But did I see discrimination in the way boys and girls are taught? I will tell the truth: Yes. Our Islamic Studies teachers discriminated in their speech; they spoke against women and created bad examples of women. For families living in the villages, educating girls is an even greater challenge. Here security is a problem and families cannot let their daughters outside to get to school. It is the government’s job to bring security.
Women are part of this country, just like men. If we don’t educate our people, Afghanistan will be left behind. We must encourage everyone to continue with their lessons.
Thank you to these women for sharing their stories.
I especially appreciated reading how Mariam’s brothers came to her defense. Too often I’ve read stories of brothers undermining or hurting their sisters. I am so glad that wasn’t the case here.
I also appreciate her saying the following:
“Many organizations claim to defend women’s rights in Afghanistan, but often their efforts are only symbolic. They should help families who cannot afford to send girls to school and should help graduates find jobs. When there are fewer economic problems, there will be less family violence.”
I think she is right–
This is an inspiring group of stories. I agree with Stacy’s comments and I also loved the last two lines contained in Tamana’s story:
“Women are part of this country, just like men. If we don’t educate our people, Afghanistan will be left behind. We must encourage everyone to continue with their lessons.”
This is wise advice and I hope that others will understand this and education for all will be encouraged.
Dear Mariam, Tamana M, and Tamana G,
Thank you for telling your stories with so much detail. Your stories both make me sad and give me hope. They make me feel sad (and mad) because of all that you and other girls had to go through to get your education. They fill me with hope because you surmounted the obstacles and kept on. You will be an inspiration to other girls and women, and that is how the culture will change. Bravo for your families that encouraged you and Bravo for you. Onward and upward.
I did not mean to skip you. Everything I said above to Mariam, Tamana M, and Tamana G, I meant for you too. You are the hope and the future of Aghanistan. Bravo for you and your family.
Dear Mariam, TamanaM, Alham, and TamanaG.
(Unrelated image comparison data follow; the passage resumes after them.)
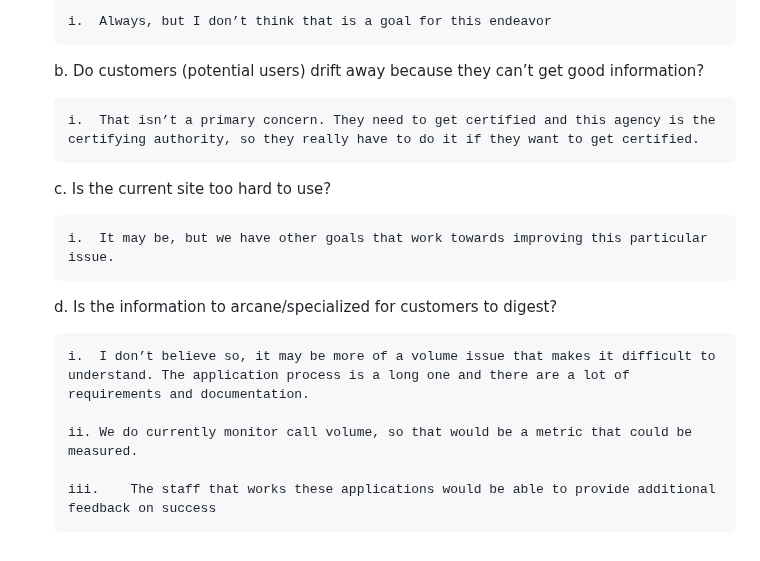
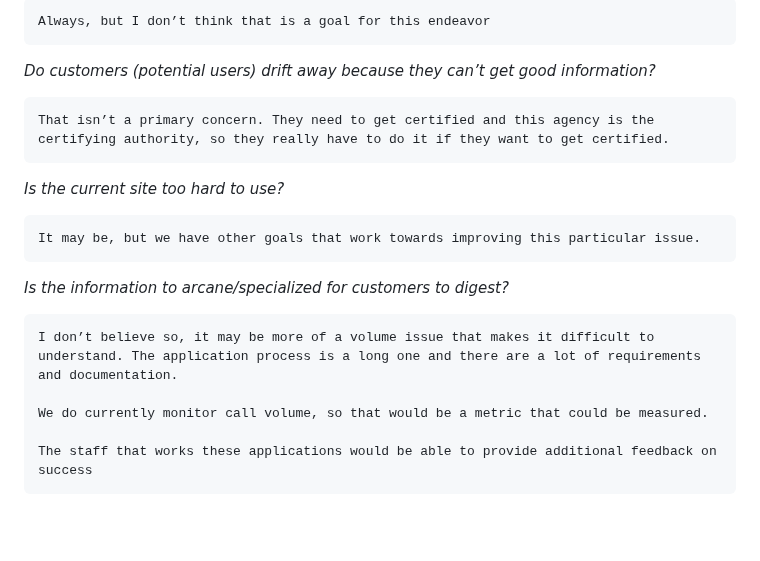
Before and after one commit to vcu-ssg/ssg-sbsd-chatbot, a Markdown page: README.md, the part around one of its changes. GitHub-like rendering; blank space fills up the shorter version.

Commit message:
reformat readme

```diff
--- a/README.md
+++ b/README.md
@@ -72,18 +72,18 @@ Goals:
 
-        i.	Always, but I don’t think that is a goal for this endeavor
+    Always, but I don’t think that is a goal for this endeavor
 
-    b.	Do customers (potential users) drift away because they can’t get good information?
+*Do customers (potential users) drift away because they can’t get good information?*
 
-        i.	That isn’t a primary concern. They need to get certified and this agency is the certifying authority, so they really have to do it if they want to get certified.
+    That isn’t a primary concern. They need to get certified and this agency is the certifying authority, so they really have to do it if they want to get certified.
 
-    c.	Is the current site too hard to use?
+*Is the current site too hard to use?*
 
-        i.	It may be, but we have other goals that work towards improving this particular issue.
+    It may be, but we have other goals that work towards improving this particular issue.
 
-    d.	Is the information to arcane/specialized for customers to digest?
+*Is the information to arcane/specialized for customers to digest?*
 
-        i.	I don’t believe so, it may be more of a volume issue that makes it difficult to understand. The application process is a long one and there are a lot of requirements and documentation.
+    I don’t believe so, it may be more of a volume issue that makes it difficult to understand. The application process is a long one and there are a lot of requirements and documentation.
 
-        ii.	We do currently monitor call volume, so that would be a metric that could be measured.
+    We do currently monitor call volume, so that would be a metric that could be measured.
 
-        iii.	The staff that works these applications would be able to provide additional feedback on success
+    The staff that works these applications would be able to provide additional feedback on success
```
Also changed, not shown: other parts of README.md (+28 -28 lines).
Thank you for sharing these four inspiring stories of your education. I admired the ambitions you have of changing the education environment in Afghanistan. Education should be an equal source for both men and women. I loved TamanaG’s statement at the end of the paragraph, “Women are part of this country, just like men. If we don’t educate our people, Afghanistan will be left behind. We must encourage everyone to continue with their lessons.” The other valid point you brought up is the support of your families. As my understanding Majority of the families in Afghanistan are like Mariam’s family, they are not supportive of women’s education.
It is important to have the support of your own family, women should not lose their opportunity to be educated just because of some old stereotypes, like when Mariam’s father said “Girls should not study at the university.”